===== Material provided =====
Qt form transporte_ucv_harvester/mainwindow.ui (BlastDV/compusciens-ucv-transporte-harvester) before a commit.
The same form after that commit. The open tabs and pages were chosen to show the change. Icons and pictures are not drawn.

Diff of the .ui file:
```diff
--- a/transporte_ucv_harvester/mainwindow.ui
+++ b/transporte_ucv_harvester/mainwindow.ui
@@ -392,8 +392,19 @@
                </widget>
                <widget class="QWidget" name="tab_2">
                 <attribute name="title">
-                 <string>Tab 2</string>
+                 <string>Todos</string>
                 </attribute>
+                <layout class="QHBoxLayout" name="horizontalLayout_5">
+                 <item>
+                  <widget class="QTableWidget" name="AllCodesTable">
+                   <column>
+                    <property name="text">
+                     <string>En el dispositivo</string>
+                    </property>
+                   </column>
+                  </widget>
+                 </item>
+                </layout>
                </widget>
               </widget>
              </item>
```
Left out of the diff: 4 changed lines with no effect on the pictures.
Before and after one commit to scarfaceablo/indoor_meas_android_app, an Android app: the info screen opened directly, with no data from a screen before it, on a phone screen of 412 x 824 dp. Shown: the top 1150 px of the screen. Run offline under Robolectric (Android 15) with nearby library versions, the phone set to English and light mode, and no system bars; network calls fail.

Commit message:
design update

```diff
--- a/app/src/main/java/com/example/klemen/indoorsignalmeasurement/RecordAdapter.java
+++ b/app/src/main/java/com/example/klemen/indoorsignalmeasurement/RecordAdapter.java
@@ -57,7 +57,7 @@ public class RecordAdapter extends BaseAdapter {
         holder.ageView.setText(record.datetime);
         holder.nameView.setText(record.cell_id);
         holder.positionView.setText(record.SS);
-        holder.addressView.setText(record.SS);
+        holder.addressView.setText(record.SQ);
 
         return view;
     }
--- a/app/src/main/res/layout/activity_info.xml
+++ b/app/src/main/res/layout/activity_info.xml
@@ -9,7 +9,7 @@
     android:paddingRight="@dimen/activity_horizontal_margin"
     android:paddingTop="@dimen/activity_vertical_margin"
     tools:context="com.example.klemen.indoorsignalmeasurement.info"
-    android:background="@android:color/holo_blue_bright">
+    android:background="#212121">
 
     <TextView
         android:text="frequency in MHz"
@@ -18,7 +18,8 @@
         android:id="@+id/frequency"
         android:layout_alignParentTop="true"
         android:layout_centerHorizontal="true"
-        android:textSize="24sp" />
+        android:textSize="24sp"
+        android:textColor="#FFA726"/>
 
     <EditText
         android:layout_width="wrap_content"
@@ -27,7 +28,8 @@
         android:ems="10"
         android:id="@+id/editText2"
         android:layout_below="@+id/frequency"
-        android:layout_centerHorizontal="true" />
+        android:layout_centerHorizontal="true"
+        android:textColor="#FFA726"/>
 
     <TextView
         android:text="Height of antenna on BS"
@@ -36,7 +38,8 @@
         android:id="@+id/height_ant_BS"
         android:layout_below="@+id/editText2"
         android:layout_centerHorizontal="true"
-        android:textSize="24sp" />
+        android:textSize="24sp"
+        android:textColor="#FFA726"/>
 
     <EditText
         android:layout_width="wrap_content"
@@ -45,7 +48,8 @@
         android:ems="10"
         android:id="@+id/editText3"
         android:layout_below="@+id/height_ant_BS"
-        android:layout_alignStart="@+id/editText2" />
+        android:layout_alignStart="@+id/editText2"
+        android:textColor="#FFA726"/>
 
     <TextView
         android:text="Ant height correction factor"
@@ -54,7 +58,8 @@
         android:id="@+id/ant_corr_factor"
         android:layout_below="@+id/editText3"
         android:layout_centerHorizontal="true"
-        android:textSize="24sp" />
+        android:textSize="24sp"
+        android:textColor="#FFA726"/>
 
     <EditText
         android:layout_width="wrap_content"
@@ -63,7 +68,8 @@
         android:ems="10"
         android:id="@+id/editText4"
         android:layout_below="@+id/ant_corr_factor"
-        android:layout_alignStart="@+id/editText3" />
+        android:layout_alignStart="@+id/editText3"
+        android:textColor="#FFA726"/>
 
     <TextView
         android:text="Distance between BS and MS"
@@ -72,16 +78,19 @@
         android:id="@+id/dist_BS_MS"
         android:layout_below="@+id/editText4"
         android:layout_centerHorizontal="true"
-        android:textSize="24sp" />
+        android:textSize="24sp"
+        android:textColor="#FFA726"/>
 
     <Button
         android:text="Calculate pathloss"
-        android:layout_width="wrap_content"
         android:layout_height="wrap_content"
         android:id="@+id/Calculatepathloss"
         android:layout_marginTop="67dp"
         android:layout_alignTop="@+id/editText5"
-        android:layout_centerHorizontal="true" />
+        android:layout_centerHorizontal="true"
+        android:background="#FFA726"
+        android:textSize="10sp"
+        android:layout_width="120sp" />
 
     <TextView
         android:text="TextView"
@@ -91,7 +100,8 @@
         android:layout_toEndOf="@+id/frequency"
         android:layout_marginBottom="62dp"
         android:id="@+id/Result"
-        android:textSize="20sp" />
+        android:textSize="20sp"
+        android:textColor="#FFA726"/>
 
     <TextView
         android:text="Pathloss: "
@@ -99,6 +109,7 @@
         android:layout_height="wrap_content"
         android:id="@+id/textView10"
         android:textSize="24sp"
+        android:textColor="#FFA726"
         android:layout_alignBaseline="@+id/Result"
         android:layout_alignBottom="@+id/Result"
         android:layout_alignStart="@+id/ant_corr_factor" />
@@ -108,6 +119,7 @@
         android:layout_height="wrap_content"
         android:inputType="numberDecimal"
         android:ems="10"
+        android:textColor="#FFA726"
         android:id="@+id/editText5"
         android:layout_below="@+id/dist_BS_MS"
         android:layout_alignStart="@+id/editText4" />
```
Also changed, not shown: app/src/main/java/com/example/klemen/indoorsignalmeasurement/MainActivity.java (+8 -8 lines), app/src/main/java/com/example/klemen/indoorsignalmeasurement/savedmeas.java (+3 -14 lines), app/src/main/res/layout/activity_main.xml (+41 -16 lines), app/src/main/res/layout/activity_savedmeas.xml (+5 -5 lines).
=====
Exercise goal >> Note each line above that holds "dimen", then copy all of them.

Exercise solution >>
     android:paddingRight="@dimen/activity_horizontal_margin"
     android:paddingTop="@dimen/activity_vertical_margin"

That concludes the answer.